Magnetic resonance image (MRI) of Parkinson's Disease, a degenerative disorder of the central nervous system. REUTERS/Neil Hall
The good news about Parkinson’s is that a scientist in Jerusalem has developed a test that detects the degenerative brain disease both definitively and earlier, hopefully improving the prognosis for patients.
The bad news is that the Mayo Clinic has noticed an association between Parkinson’s and melanoma, a deadly form of skin cancer. They can’t explain it, but a significant association has been found.
Parkinson’s disease is the second most prevalent degenerative brain disorder in the elderly, after Alzheimer’s. But by the time one knows one has the condition, it may be spiraling out of control.
By the time patients are symptomatic, around two-thirds of the brain cells that make dopamine (the substantia nigra part of the brain) are already dead, says Suaad Abd-Elhadi of Hebrew University of Jerusalem, winner of the Kaye Innovation Award for inventing the method to – finally – achieve categorical diagnosis of Parkinson’s. Not only that, but at an early stage of the disease.
Earlier diagnosis means identifying Parkinson’s before the dopamine cells die off en masse and symptoms appear (motor or cognitive or both). True, PD remains incurable. Even so, “Earlier diagnosis can help by seeing how a given drug affects the progress of the disease, for example,” says Abd-Elhadi.
A big problem is that early PD looks just like other neurodegenerative diseases, which hinders appropriate care, she explains. A great deal of effort is presently being put into delaying the progress of PD, for which purpose, one needs to know that one has it.
Using the kit invented by Abd-Elhadi, now one can know it, even before becoming asymptomatic. Which begs the question of under what circumstances one would check if one isn’t showing symptoms.
“PD isn’t as common as cancer, for instance,” she says. “But there is a not-small percentage of people who have PD in the family, and if one has it in the family, it pays to go get checked.”
But how to know definitively that one has PD, not Alzheimer’s for instance, or some other disease of the nervous system? The definitive test Abd-Elhadi developed is based on the fact that PD is associated with a weird protein called alpha-synuclin.
According to recently-published research, the pathological form of alpha-synuclin appears first in peripheral nerves, usually in the digestive system, and only appears in the brain at later stages of Parkinson’s, says Abd-Elhadi. “It’s known that patients with early-stage PD have problems with their digestive systems, even with swallowing,” she says. “Only later in the disease does the pathology reach the brain.”

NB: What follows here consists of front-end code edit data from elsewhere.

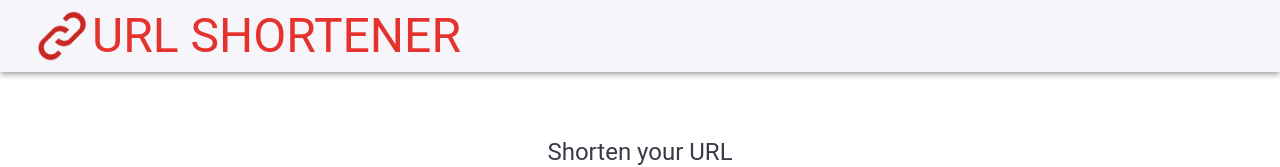
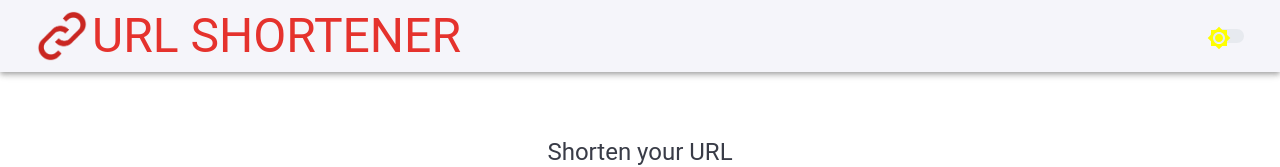
Before and after one commit to YehorLesnev/UrlShortener-Front-end, a React (Create React App) app: page / in a window 1280 px wide. Shown: the top 167 px of the page. Built offline with nearby package versions, Linux system fonts and the light colour scheme; the HTML template or start-up script is replaced by a standard one.

Commit message:
Add Dark mode switch

```diff
--- a/src/App.js
+++ b/src/App.js
@@ -2,13 +2,20 @@ import { BrowserRouter, Routes, Route } from "react-router-dom";
 import UrlShorteningPage from "./pages/UrlShorteningPage/UrlShorteningPage.jsx";
 import QrCodeGeneratorPage from "./pages/QrCodeGeneratorPage/QrCodeGeneratorPage.jsx";
 import { ThemeProvider } from '@mui/material/styles';
-import { theme, getTheme } from '././styles/Themes';
+import { getTheme } from '././styles/Themes';
 import { CssBaseline } from "@mui/material";
+import useMediaQuery from "@mui/material/useMediaQuery";
+import { useState } from "react";
 
 function App() {
+  const prefersDarkMode = useMediaQuery("(prefers-color-scheme: dark)");
+
+  // state: boolean ; true == use dark mode
+  const [isDarkMode, setDarkMode] = useState(prefersDarkMode);
+
   return (
-    <ThemeProvider theme={getTheme(false)}>
-      <CssBaseline/>
+    <ThemeProvider theme={getTheme(isDarkMode)}>
+      <CssBaseline />
       <BrowserRouter>
         <Routes>
           <Route path="/" element={<UrlShorteningPage />} />
--- /dev/null
+++ b/src/components/DarkModeSwitch/ThemeSwitch.jsx
@@ -0,0 +1,34 @@
+import React from 'react';
+import Switch from '@mui/material/Switch';
+import Brightness4Icon from '@mui/icons-material/Brightness4';
+import Brightness7Icon from '@mui/icons-material/Brightness7';
+
+const ThemeSwitch = ({
+  isDarkMode,
+  setDarkMode
+}) => {
+  const toggleDarkMode = () => {
+    setDarkMode(!isDarkMode);
+  };
+
+  return (
+    <Switch
+      color="default"
+      checked={isDarkMode}
+      onChange={toggleDarkMode}
+      icon={<Brightness7Icon sx={{ color: 'yellow' }} />}
+      checkedIcon={<Brightness4Icon sx={{ color: 'black' }} />}
+      sx={{
+        marginLeft: "auto",
+        '& .MuiSwitch-track': {
+          backgroundColor: isDarkMode ? '#2E3B4E' : '#cfd8dc',
+        },
+        '& .MuiSwitch-thumb': {
+          backgroundColor: isDarkMode ? '#ffd700' : '#f57c00',
+        },
+      }}
+    />
+  );
+};
+
+export default ThemeSwitch;
--- a/src/components/Header/Header.jsx
+++ b/src/components/Header/Header.jsx
@@ -7,14 +7,15 @@ import logo from "../../utils/logo.png";
 import './Header.css'
 import { Button } from '@mui/material';
 import { Link } from 'react-router-dom';
+import ThemeSwitch from '../DarkModeSwitch/ThemeSwitch.jsx';
 
 function Header() {
     return (
-        <Box sx={{ flexGrow: 1 }}>
+        <Box >
             <AppBar position="static">
                 <Toolbar>
                     <Link to="/">
-                        <Button>
+                        <Button >
                             <img src={logo} alt="Logo" style={{
                                 height: '50px',
                                 width: 'auto',
@@ -22,15 +23,13 @@ function Header() {
                             }} />
                             <Typography
                                 variant="h3"
-                                sx={{
-                                    flexGrow: 1,
-                                }}
                                 className='hover-logo'
                             >
                                 Url Shortener
                             </Typography>
                         </Button>
                     </Link>
+                    <ThemeSwitch />
                 </Toolbar>
             </AppBar>
         </Box>
--- a/src/styles/Themes.jsx
+++ b/src/styles/Themes.jsx
@@ -58,26 +58,4 @@ const getTheme = (isDark) => {
   });
 }
 
-
-const theme = createTheme({
-  palette: {
-    primary: {
-      main: '#f5f5fa',
-      contrastText: '#e5322d',
-    },
-  }
-});
-
-theme.typography.h3 = {
-  color: "#e5322d",
-  fontFamily: "Verdana, Geneva, Tahoma, sans-serif",
-  fontSize: '1.2rem',
-  '@media (min-width:600px)': {
-    fontSize: '1.5rem',
-  },
-  [theme.breakpoints.up('md')]: {
-    fontSize: '2.4rem',
-  },
-};
-
-export { theme, getTheme };
+export { getTheme };
```
Lines whose indentation alone changed are shown as unchanged.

Alpha-synuclin binds to fat molecules, called lipids, on cell membranes, Abd-Elhadi explains. What she did is identify the lipid types, originating in both peripheral tissues and brain cells, to which alpha-synuclin binds best.
Using these lipids, she invented a minimally invasive, highly sensitive kit to test for Parkinson’s, called “lipid ELISA” (ELISA stands for “enzyme-linked immunosorbent assay.”) She achieved proof of concept – that the invention works in people with different stages of PD, and people without the disease.
Obviously this isn’t a home kit for the perennially perturbed. This is an invention for hospitals, or possibly for groups of workers exposed to industries that are high-risk for PD, such as agriculture. Pesticides have an unfortunate association with the development of the disease, Abd-Elhadi points out.
As for the melanoma association, causality remains a mystery. But the Mayo Clinic found that melanoma patients had a fourfold higher risk of developing Parkinson’s, and people with Parkinson’s had a fourfold higher risk of having preexisting melanoma (which means they had it in their medical history).
“There appears to be an association between melanoma and PD,” the Mayo clinicians wrote cautiously in a paper by author Lauren Dalvin and the team. Their conclusion: Doctors should warn their melanoma and Parkinson’s patients to keep an eye out for the other disease.